The third element of a human rights-based approach to climate change would involve Comprehensive Overseas Adaptive Support. As Archbishop Desmond Tutu points out, the current ‘special’ and limited initiatives to foster ‘environmental projects’ in developing economies have done little to ameliorate a pattern of ‘adaptation apartheid’ whereby the world’s disadvantaged risk bearing the brunt of the environmental costs created by the world’s wealthy. A focus on overseas adaptation would not only seek greater equality with a focus on human rights but would also limit threats to human security posed by climate change. As found by the Fragile States Index, climate change’s stresses on natural resources can degrade a nation’s capacity to govern and claim legitimacy. In this way, climate change crises can easily manifest into geopolitical conflicts over scarce resources and human rights threats as proven by conflicts in Somalia, Ethiopia, and Sudan. Currently, Australia contributes $7.5 million to developing economies for climate change purposes as part of its commitments in the UNFCCC. However, to systematically limit the possibility of climate-related political extremism accelerating into global security threats, Australia and its Western partners need to adopt poverty reduction strategies to improve the quality of life of global citizens. The long-term, collaborative environmental sponsorship strategies would encourage methods of ‘sustainable catch up’ rather than the current pattern of fossil-fuelled modernization which exacerbates cumulative global GHG levels and aggravates resource wars.

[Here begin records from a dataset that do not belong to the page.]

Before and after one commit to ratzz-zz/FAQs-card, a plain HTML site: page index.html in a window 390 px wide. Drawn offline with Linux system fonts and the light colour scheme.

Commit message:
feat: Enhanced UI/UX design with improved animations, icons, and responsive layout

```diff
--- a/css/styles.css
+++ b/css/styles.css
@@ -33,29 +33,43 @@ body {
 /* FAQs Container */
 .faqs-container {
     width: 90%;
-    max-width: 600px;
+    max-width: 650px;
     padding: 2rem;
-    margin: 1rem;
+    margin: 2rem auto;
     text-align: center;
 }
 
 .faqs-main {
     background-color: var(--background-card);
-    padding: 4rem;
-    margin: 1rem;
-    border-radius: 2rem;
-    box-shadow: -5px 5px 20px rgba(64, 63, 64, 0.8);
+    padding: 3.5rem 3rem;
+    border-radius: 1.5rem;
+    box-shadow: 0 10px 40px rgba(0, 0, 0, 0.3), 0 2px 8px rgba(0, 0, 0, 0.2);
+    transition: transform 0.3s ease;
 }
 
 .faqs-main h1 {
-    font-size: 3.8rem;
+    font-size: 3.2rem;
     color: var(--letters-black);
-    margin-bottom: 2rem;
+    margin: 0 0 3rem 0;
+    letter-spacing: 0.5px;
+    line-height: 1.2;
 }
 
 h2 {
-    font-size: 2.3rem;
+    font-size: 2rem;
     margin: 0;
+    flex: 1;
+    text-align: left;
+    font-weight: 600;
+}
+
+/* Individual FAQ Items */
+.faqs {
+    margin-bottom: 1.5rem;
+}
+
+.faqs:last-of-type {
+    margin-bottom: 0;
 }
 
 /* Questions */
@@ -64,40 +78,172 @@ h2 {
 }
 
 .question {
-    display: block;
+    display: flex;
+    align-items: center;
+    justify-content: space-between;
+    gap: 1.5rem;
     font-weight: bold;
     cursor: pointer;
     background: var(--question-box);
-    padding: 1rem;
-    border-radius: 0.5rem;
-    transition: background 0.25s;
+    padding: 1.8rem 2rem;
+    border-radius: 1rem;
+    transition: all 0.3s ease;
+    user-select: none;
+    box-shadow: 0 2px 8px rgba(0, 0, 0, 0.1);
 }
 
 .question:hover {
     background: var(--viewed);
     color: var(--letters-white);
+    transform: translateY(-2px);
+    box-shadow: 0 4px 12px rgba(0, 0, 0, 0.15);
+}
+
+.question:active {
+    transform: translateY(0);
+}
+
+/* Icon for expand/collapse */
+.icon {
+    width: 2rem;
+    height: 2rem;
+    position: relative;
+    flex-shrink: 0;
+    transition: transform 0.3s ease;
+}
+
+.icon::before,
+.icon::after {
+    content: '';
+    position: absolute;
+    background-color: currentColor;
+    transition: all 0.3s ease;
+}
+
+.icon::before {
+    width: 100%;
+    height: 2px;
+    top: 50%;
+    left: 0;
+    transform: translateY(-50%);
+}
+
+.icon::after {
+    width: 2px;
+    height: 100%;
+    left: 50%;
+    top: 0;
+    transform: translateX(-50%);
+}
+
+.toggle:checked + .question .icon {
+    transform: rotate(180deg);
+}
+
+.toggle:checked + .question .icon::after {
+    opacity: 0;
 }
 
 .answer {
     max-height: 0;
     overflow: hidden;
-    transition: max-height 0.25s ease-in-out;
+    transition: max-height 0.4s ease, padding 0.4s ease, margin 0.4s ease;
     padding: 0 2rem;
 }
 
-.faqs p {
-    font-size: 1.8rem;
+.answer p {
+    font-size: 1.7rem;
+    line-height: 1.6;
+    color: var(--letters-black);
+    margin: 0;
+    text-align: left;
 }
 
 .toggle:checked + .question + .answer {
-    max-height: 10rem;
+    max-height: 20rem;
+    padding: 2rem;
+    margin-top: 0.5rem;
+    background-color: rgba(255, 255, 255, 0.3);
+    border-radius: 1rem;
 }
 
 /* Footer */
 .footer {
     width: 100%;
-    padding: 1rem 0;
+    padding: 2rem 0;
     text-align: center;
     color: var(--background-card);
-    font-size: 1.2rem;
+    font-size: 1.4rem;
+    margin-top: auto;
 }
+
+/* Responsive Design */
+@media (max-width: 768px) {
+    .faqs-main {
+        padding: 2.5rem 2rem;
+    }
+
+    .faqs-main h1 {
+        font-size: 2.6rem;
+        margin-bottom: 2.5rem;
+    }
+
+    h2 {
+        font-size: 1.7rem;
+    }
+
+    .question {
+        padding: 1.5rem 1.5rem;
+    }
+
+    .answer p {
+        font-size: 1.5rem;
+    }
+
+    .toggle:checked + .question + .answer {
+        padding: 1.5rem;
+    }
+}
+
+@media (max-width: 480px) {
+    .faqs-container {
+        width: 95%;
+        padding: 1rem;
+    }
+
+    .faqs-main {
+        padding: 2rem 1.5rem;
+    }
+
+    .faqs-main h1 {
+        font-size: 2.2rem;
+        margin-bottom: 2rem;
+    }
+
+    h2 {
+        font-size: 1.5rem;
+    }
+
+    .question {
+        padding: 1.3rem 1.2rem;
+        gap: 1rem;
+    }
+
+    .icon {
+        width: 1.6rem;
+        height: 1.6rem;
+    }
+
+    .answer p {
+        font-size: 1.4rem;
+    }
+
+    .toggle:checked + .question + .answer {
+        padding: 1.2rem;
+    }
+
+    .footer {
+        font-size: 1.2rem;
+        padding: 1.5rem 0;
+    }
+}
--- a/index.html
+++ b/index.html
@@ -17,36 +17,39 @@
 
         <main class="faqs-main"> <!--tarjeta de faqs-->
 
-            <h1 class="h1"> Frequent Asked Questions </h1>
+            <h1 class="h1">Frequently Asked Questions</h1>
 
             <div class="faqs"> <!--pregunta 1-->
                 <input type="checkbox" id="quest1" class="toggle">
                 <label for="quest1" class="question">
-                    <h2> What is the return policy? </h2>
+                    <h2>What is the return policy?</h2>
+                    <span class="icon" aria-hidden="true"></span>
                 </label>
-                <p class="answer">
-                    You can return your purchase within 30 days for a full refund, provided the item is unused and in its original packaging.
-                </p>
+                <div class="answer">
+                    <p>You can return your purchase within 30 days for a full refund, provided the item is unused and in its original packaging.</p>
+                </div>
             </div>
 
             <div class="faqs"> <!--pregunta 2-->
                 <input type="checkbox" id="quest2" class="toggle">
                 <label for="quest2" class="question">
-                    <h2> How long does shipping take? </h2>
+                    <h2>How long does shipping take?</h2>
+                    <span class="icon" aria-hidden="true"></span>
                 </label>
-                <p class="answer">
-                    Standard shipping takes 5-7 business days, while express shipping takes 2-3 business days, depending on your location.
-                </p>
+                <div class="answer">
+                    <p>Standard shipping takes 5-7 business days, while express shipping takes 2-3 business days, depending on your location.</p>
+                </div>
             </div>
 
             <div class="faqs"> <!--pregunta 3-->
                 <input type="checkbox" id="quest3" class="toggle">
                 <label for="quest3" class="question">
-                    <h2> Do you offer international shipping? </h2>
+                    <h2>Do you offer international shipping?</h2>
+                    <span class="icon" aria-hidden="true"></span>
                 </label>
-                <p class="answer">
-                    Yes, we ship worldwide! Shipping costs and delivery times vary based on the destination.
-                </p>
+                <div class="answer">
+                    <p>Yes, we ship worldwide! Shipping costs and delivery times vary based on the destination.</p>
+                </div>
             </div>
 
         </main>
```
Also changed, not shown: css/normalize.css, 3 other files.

By humanizing the Climate issue, a human rights-based approach to climate change would concentrate on inclusion and equality. Thus, government policy would not only need to focus on transparency to improve the effectiveness of collaborative effort but would also hold greater accountability to their human rights and environmental commitments. Through re-identifying Climate Change as a Human Rights Issue, fostering a National Reflection of International Commitments and promoting Comprehensive Overseas Adaptive Support, a humanitarian approach to climate degradation provides sustainable methods of growth and global cooperation to secure the quality of life for global citizens and the future prospects for coming generations.